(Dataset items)
Content starts

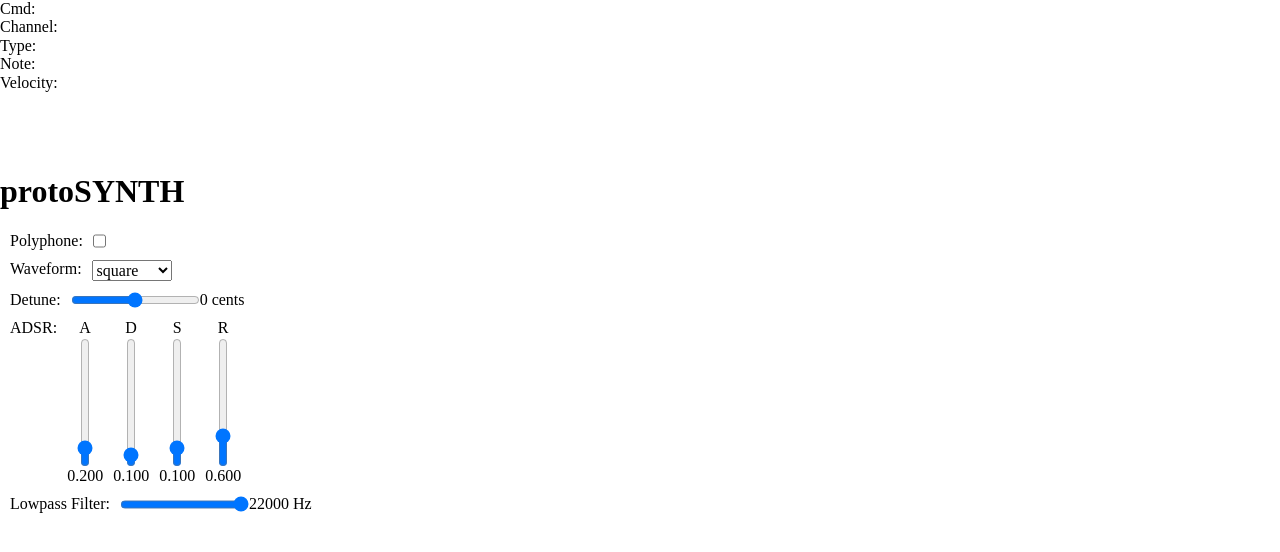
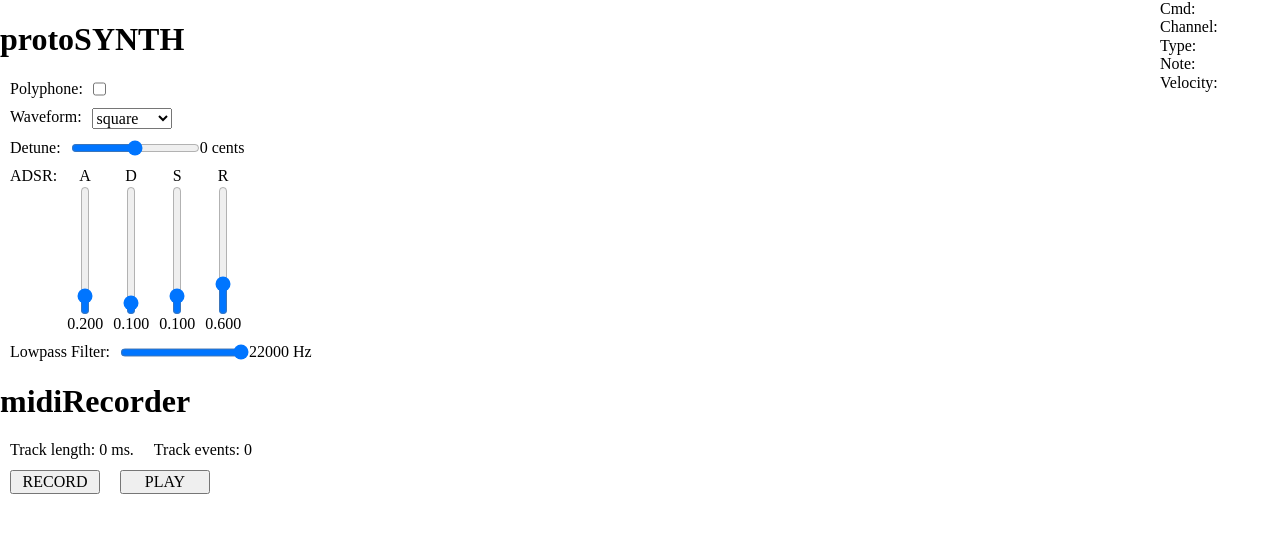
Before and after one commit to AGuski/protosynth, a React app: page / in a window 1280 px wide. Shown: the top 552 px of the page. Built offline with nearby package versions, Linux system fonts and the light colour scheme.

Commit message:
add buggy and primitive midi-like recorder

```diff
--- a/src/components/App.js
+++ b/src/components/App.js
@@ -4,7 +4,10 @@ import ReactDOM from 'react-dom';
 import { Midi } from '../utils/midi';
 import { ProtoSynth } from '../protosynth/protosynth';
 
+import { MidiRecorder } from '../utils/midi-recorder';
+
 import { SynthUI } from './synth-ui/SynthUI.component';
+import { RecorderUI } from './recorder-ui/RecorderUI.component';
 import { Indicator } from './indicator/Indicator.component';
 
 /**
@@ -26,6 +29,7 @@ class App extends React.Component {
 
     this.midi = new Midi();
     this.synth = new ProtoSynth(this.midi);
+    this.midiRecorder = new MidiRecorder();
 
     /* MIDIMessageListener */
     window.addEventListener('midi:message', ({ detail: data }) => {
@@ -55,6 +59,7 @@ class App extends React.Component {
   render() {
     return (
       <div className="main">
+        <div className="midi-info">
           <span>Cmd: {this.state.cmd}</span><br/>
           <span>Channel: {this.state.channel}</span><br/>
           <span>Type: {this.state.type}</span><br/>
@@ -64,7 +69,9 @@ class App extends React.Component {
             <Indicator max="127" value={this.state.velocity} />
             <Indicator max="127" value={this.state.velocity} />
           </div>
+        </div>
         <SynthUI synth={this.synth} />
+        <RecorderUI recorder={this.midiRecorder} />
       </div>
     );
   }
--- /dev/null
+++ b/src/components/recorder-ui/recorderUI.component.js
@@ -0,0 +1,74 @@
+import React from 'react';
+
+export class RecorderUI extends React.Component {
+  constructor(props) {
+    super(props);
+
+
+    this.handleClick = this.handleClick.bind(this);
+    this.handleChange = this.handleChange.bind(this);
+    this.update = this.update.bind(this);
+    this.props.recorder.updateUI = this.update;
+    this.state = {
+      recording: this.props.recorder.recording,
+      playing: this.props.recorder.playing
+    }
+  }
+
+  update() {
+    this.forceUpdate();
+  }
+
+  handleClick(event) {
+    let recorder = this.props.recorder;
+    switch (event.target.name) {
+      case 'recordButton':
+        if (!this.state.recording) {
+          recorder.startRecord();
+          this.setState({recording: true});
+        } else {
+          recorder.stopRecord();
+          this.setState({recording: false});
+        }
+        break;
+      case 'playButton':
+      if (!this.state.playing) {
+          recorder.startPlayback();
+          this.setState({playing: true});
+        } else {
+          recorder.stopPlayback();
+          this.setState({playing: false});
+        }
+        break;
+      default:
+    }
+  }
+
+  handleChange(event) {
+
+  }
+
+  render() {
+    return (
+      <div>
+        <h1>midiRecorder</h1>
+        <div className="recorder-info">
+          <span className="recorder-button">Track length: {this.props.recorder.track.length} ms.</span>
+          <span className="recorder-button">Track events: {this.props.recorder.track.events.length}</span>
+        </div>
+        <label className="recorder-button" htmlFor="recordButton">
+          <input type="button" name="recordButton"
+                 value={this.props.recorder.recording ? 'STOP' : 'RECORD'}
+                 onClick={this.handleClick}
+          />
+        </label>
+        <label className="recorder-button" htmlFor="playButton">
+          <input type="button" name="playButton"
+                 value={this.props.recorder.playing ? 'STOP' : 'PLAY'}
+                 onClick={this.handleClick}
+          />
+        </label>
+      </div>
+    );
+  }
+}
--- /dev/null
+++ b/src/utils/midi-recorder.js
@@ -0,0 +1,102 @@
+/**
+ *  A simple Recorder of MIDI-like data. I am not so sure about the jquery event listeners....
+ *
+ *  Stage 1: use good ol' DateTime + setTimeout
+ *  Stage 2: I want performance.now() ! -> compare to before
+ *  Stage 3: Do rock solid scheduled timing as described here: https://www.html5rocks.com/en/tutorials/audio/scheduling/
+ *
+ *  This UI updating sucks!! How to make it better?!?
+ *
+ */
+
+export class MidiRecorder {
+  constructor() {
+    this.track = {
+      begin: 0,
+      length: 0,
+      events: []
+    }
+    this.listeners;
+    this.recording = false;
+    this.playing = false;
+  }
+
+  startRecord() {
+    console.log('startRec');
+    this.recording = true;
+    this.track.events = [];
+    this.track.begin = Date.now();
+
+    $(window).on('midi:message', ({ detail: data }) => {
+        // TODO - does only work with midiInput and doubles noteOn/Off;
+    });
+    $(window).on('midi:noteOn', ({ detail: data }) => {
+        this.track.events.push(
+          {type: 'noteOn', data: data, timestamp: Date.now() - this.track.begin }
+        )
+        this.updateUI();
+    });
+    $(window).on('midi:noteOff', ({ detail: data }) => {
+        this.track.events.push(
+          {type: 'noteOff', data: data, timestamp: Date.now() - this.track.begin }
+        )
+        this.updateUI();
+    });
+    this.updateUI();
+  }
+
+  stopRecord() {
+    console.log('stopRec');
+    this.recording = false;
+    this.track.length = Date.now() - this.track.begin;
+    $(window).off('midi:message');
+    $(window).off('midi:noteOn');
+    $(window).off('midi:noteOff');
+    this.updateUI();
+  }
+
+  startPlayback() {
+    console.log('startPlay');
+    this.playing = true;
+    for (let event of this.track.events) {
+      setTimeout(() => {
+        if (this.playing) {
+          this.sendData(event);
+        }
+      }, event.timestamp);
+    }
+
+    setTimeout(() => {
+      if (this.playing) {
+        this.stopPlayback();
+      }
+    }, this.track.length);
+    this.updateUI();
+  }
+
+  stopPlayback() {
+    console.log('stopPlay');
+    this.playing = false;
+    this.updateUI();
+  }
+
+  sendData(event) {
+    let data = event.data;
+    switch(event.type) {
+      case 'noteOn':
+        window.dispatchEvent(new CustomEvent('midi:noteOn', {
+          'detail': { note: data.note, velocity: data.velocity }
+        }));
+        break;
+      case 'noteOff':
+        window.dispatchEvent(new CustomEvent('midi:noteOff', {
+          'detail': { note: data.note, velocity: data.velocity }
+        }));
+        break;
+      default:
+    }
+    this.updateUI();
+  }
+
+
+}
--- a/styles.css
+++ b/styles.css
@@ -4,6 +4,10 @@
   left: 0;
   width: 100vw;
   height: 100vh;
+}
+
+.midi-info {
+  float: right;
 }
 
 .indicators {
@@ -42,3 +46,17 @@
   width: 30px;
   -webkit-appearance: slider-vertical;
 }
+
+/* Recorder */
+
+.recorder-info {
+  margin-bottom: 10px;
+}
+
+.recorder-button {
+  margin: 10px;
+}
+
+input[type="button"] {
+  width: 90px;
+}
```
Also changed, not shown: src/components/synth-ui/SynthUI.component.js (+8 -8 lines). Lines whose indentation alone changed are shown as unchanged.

Content ends
Content starts

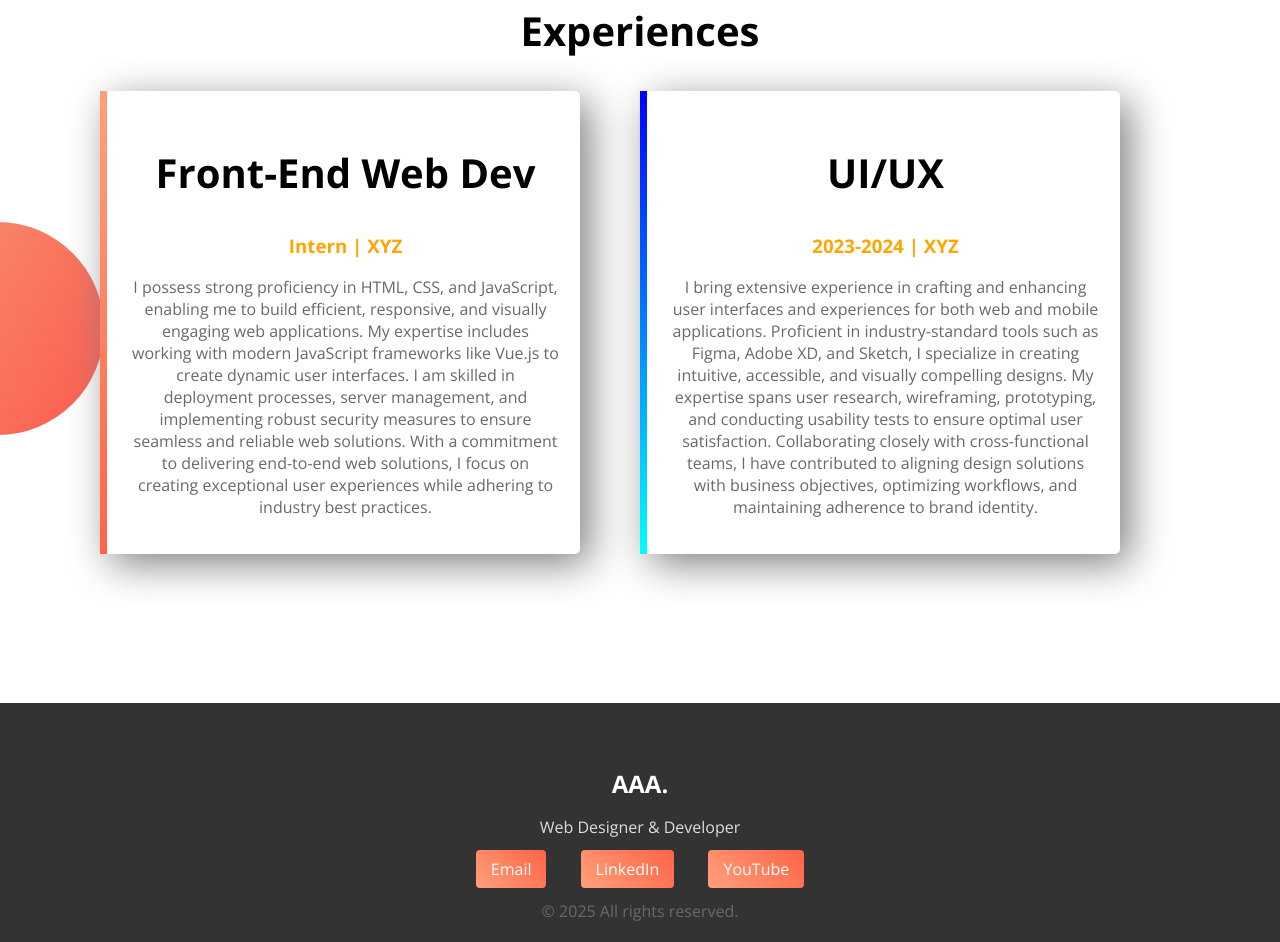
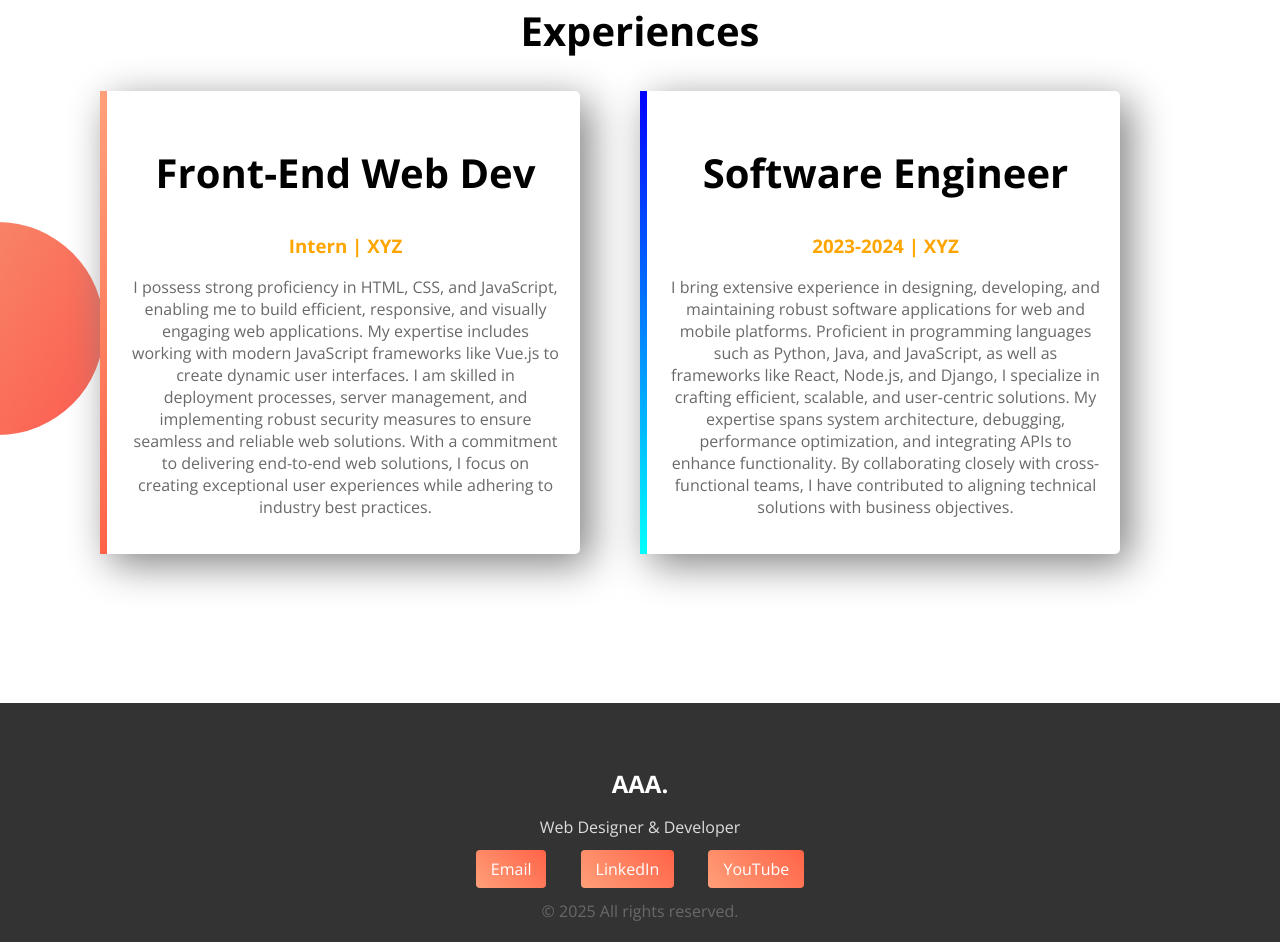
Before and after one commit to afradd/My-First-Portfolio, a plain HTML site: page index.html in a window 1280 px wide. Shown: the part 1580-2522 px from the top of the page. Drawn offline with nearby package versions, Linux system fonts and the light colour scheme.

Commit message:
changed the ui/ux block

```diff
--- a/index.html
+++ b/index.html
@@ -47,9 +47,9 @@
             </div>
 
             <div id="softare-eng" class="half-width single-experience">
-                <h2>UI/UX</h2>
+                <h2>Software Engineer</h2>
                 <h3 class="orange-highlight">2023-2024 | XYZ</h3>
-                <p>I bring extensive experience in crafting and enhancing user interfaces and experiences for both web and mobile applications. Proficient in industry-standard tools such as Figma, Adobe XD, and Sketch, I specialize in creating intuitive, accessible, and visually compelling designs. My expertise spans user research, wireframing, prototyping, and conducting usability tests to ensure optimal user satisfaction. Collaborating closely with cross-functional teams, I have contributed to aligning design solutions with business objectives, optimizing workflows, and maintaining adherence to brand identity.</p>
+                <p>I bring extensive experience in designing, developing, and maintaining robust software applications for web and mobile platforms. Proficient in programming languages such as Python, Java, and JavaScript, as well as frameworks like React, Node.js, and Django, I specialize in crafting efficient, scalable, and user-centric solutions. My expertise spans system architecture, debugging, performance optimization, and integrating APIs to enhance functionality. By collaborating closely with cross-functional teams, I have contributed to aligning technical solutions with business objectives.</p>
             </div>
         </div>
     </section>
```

Content ends

Your goal:
The lines you need are those with the word "type"; list them from the entries.

Exercise response:
           <span>Type: {this.state.type}</span><br/>
+          <input type="button" name="recordButton"
+          <input type="button" name="playButton"
+          {type: 'noteOn', data: data, timestamp: Date.now() - this.track.begin }
+          {type: 'noteOff', data: data, timestamp: Date.now() - this.track.begin }
+    switch(event.type) {
+input[type="button"] {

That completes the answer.